The belief is that sugar is bad and should be limited in our diet. However, how safe are the alternatives to sugar. After all, how can a food additive be better than what Mother Nature has provided us?
There are plenty of sweeteners in the market today. They are found in most fizzy drinks, some foods, some chewing gums labeled 'sugar free' and even some sports drinks. The most popular sweeteners on the market are Aspartame and Sucralose.
Aspartame has generated a huge amount of public controversy into the consequences of its consumption and therefore is where this article is focused.

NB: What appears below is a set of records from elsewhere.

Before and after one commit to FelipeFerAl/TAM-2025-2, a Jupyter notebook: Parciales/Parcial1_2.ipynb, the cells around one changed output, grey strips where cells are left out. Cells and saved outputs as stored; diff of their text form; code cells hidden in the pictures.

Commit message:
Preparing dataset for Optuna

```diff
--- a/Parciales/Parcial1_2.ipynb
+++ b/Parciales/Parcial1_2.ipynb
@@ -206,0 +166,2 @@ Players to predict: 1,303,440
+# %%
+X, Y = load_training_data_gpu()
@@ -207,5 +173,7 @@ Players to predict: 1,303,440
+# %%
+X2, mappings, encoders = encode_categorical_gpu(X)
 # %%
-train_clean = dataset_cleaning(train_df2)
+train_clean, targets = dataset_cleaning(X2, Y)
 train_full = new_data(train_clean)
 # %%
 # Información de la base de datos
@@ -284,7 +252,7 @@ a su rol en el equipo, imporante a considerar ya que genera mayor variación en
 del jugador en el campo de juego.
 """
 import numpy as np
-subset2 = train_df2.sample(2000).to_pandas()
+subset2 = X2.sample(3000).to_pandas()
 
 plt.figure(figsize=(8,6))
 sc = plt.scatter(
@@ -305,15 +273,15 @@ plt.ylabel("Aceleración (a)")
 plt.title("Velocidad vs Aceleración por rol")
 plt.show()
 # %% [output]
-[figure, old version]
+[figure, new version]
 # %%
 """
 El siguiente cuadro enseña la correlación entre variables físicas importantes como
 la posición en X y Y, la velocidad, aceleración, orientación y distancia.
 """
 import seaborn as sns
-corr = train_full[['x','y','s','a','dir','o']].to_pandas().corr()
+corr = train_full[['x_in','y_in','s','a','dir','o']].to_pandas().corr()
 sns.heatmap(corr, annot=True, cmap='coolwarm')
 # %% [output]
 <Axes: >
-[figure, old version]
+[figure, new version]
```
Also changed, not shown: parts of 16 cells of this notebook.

Aspartame has resulted in more complaints than any other food additive in history. Aspartame consists of 3 substances. Aspartame is 40% Aspartic acid, 50% Phenylalanine and 10% Methanol. This mixture is toxic to the neurological system of the human body.
Aspartic acid and Phenylalanine are amino acids and because of this, it is argued that they have no adverse affects on the body. However, without the other amino acids found in protein, the molecular structure is different and therefore we have a different substance. This can cause a blood plasma spike affecting neurotransmitter production and potentially be neurotoxic.

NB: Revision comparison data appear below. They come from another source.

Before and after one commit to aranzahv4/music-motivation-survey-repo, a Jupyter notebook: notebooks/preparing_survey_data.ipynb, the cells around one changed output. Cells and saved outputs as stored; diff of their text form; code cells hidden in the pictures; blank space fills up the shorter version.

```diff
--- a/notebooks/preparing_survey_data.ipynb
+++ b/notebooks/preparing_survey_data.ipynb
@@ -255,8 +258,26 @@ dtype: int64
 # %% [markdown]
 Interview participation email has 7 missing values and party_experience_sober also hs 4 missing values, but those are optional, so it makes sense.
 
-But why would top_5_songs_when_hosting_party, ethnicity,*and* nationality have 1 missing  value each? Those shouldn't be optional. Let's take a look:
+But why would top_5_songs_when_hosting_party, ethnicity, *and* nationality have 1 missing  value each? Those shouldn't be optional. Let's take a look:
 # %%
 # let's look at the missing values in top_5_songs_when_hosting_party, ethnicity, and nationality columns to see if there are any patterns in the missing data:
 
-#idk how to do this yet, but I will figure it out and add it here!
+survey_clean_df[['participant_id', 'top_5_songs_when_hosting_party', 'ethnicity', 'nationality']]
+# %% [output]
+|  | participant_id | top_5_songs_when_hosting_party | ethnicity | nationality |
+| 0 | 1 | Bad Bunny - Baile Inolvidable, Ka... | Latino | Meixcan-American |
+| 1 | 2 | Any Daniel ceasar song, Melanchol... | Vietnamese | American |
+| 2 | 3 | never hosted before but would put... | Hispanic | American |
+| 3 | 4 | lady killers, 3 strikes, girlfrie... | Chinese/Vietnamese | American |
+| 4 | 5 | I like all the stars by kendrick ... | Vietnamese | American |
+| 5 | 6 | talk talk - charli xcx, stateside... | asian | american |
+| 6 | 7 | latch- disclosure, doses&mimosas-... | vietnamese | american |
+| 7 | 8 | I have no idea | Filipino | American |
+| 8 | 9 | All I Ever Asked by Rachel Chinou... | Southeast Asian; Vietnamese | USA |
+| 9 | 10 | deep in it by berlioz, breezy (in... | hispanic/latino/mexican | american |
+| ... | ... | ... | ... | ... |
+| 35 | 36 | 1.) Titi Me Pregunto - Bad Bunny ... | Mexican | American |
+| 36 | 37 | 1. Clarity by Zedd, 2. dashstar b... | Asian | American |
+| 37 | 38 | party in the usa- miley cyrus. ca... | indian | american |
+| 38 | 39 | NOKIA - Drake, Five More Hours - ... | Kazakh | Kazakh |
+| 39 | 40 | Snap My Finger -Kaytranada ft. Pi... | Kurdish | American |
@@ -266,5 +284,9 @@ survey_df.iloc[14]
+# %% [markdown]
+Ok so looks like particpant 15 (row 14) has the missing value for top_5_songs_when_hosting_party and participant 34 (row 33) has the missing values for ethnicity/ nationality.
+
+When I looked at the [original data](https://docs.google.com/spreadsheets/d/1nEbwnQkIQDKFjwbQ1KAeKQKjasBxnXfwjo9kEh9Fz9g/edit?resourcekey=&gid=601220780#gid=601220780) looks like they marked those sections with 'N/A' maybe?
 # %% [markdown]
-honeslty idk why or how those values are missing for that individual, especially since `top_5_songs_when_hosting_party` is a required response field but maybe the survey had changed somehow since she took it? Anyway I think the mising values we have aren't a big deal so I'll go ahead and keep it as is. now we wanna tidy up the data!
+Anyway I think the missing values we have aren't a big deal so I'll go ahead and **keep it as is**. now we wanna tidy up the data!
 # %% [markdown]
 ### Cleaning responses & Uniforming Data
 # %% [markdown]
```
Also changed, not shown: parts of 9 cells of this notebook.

Methanol, when exposed to heats greater then 86 degrees Fahrenheit breaks down and becomes formaldehyde, a deadly toxin. The temperature of the human body easily exceeds 86 degrees Fahrenheit. As formaldehyde begins to build up in the brain the effects can be severe.
The effects of such poisoning include headaches, migraines, memory loss, heart palpitations, lack of concentration, sleep deprivation, brain tumors and depression. Also all artificial sweeteners have been found to stimulate appetite, which is not good news for those of us trying to lose weight.
Begin to check labels especially those of products listed 'sugar free'. If it's sugar free it contains sweetener. The first step to avoiding aspartame from your diet should be to limit fizzy drink consumption.
The news on today's sugar replacements leaves a sour taste in the mouth. Our bodies need and want sugar. It's the quantity and quality that we eat that determines its effects on us.